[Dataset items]
________________________

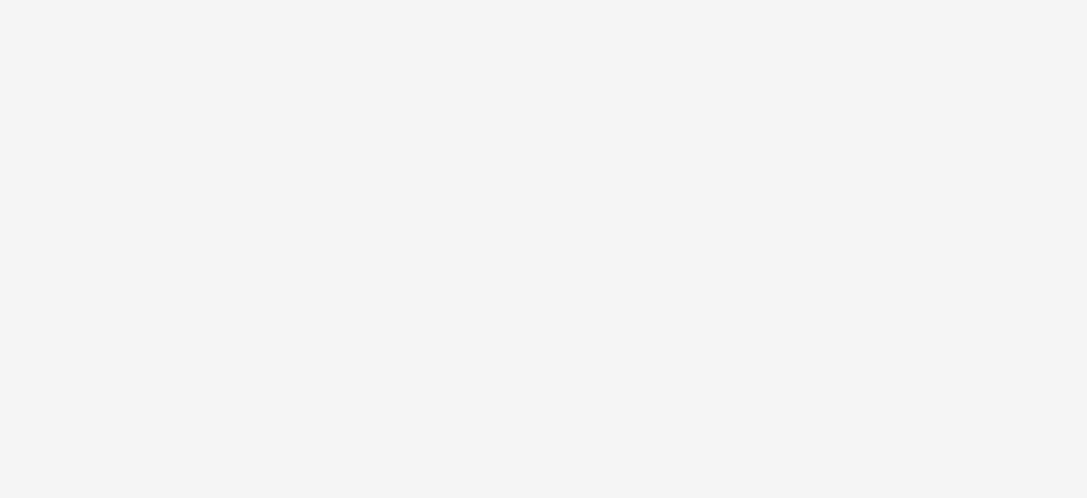
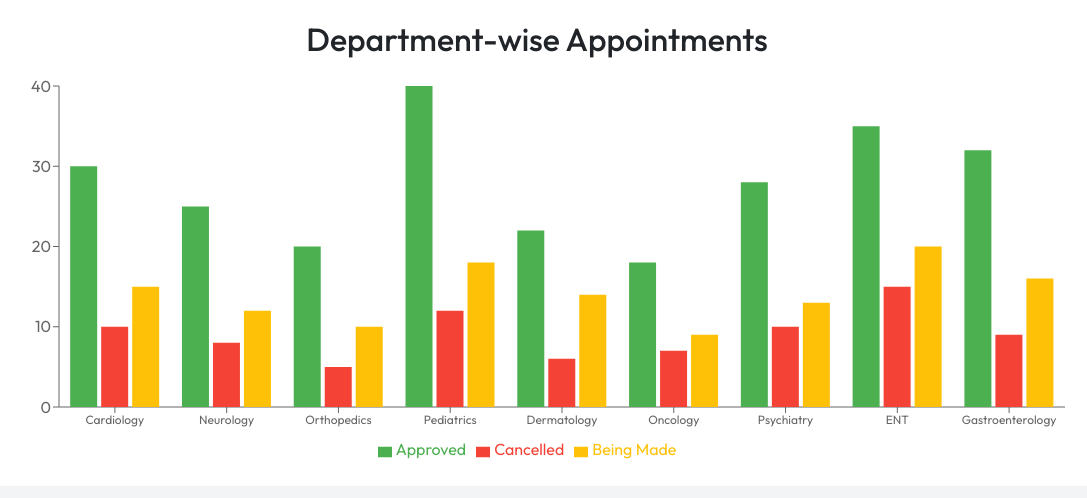
Before and after one commit to sahil-khan-009/AMS, a React (Vite) app in the folder my-ams-frontend/: page /AdminDepartment in a window 1280 px wide. Before the commit this address had no page. Shown: the top 498 px of the page, without its empty margins (103-1190 px from the left). Built offline with nearby package versions, Linux system fonts and the light colour scheme.

Commit message:
adddedd Barchart

```diff
--- /dev/null
+++ b/my-ams-frontend/src/Admin/Charts/BarchartAdmin.jsx
@@ -0,0 +1,55 @@
+import React from "react";
+import '../../Admin/Charts/Charts.css';
+
+import {
+  BarChart,
+  Bar,
+  XAxis,
+  YAxis,
+  Tooltip,
+  Legend,
+  ResponsiveContainer,
+} from "recharts";
+
+const data = [
+  { department: "Cardiology", approved: 30, cancelled: 10, beingMade: 15 },
+  { department: "Neurology", approved: 25, cancelled: 8, beingMade: 12 },
+  { department: "Orthopedics", approved: 20, cancelled: 5, beingMade: 10 },
+  { department: "Pediatrics", approved: 40, cancelled: 12, beingMade: 18 },
+  { department: "Dermatology", approved: 22, cancelled: 6, beingMade: 14 },
+  { department: "Oncology", approved: 18, cancelled: 7, beingMade: 9 },
+  { department: "Psychiatry", approved: 28, cancelled: 10, beingMade: 13 },
+  { department: "ENT", approved: 35, cancelled: 15, beingMade: 20 },
+  { department: "Gastroenterology", approved: 32, cancelled: 9, beingMade: 16 },
+];
+
+function BarchartAdmin() {
+  return (
+    <div className="container">
+      <h2>Department-wise Appointments</h2>
+
+      {/* Button to check if React is working */}
+      {/* <button onClick={() => setCount(count + 1)}>Click Me {count}</button> */}
+
+      {/* Chart Wrapper */}
+      <div className="chart-container">
+        <ResponsiveContainer width="100%" height="100%">
+          <BarChart
+            data={data}
+            margin={{ top: 20, right: 30, left: 20, bottom: 5 }}
+          >
+            <XAxis dataKey="department" tick={{ fontSize: 12 }} />
+            <YAxis />
+            <Tooltip />
+            <Legend />
+            <Bar dataKey="approved" fill="#4CAF50" name="Approved" />
+            <Bar dataKey="cancelled" fill="#F44336" name="Cancelled" />
+            <Bar dataKey="beingMade" fill="#FFC107" name="Being Made" />
+          </BarChart>
+        </ResponsiveContainer>
+      </div>
+    </div>
+  );
+}
+
+export default BarchartAdmin;
--- /dev/null
+++ b/my-ams-frontend/src/Admin/Charts/Charts.css
@@ -0,0 +1,25 @@
+.container {
+    text-align: center;
+    padding: 20px;
+  }
+
+  .chart-container {
+    width: 100%;
+    height: 400px; /* This ensures the chart is visible */
+    display: flex;
+    justify-content: center;
+    align-items: center;
+  }
+
+  button {
+    margin: 10px;
+    padding: 10px 20px;
+    background-color: #007bff;
+    color: white;
+    border: none;
+    cursor: pointer;
+  }
+
+  button:hover {
+    background-color: #0056b3;
+  }
--- a/my-ams-frontend/src/Admin/Component/AdminSideBar.jsx
+++ b/my-ams-frontend/src/Admin/Component/AdminSideBar.jsx
@@ -12,7 +12,7 @@ const AdminSideBar = () => {
       <hr />
       <ul className="nav flex-column">
         <li className="nav-item">
-          <Link to="/dashboard" className="nav-link text-white">
+          <Link to="/AdminDepartment" className="nav-link text-white">
             Dashboard
           </Link>
         </li>
--- /dev/null
+++ b/my-ams-frontend/src/Admin/Page/AdminDepartment.jsx
@@ -0,0 +1,13 @@
+import React from 'react'
+import BarchartAdmin from '../Charts/BarchartAdmin'
+
+function AdminDepartment() {
+  return (
+    <div>
+
+    <BarchartAdmin/>
+    </div>
+  )
+}
+
+export default AdminDepartment
--- a/my-ams-frontend/src/App.jsx
+++ b/my-ams-frontend/src/App.jsx
@@ -12,6 +12,8 @@ import Notification from './Pages/Notification.jsx';
 import { AppointmentProvider } from './context/AppointmentContext.jsx';
 // import AdminSideBar from './Admin/Component/AdminSideBar.jsx';
 import AdminDashboard from './Admin/Page/AdminDashboard.jsx';
+import AdminDepartment from './Admin/Page/AdminDepartment.jsx';
+import AdminSideBar from './Admin/Page/AdminDashboard.jsx';
 
 function App() {
   return (
@@ -31,8 +33,12 @@ function App() {
             <Route path="Notification" element={<Notification />} />
           </Route>
 
-          {/* <Route path='/AdminSideBar' element={<AdminSideBar/>} /> */}
+          <Route path='/AdminSideBar' element={<AdminSideBar/>} />
+
           <Route path='/AdminDashboard' element={<AdminDashboard/>} />
+      <Route path="/AdminDepartment" element={<AdminDepartment/>} />
+
+
         </Routes>
       </Router>
     </AppointmentProvider>
--- a/my-ams-frontend/src/context/AppointmentContext.jsx
+++ b/my-ams-frontend/src/context/AppointmentContext.jsx
@@ -34,8 +34,8 @@ export const AppointmentProvider = ({ children }) => {
         updateid,
         patientName,
         setPatientName,
-        email, setEmail,
-        date, setDate,
+        email,setEmail,
+        date,setDate,
         description,
         setDescription,
         GlobalStateForUpdateFrom,
```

________________________

** EXERCISE INSTRUCTIONS **
Check every line above for the word "function" and copy those that have it.

** EXERCISE OUTPUT **
+function BarchartAdmin() {
+function AdminDepartment() {
 function App() {
@@ -31,8 +33,12 @@ function App() {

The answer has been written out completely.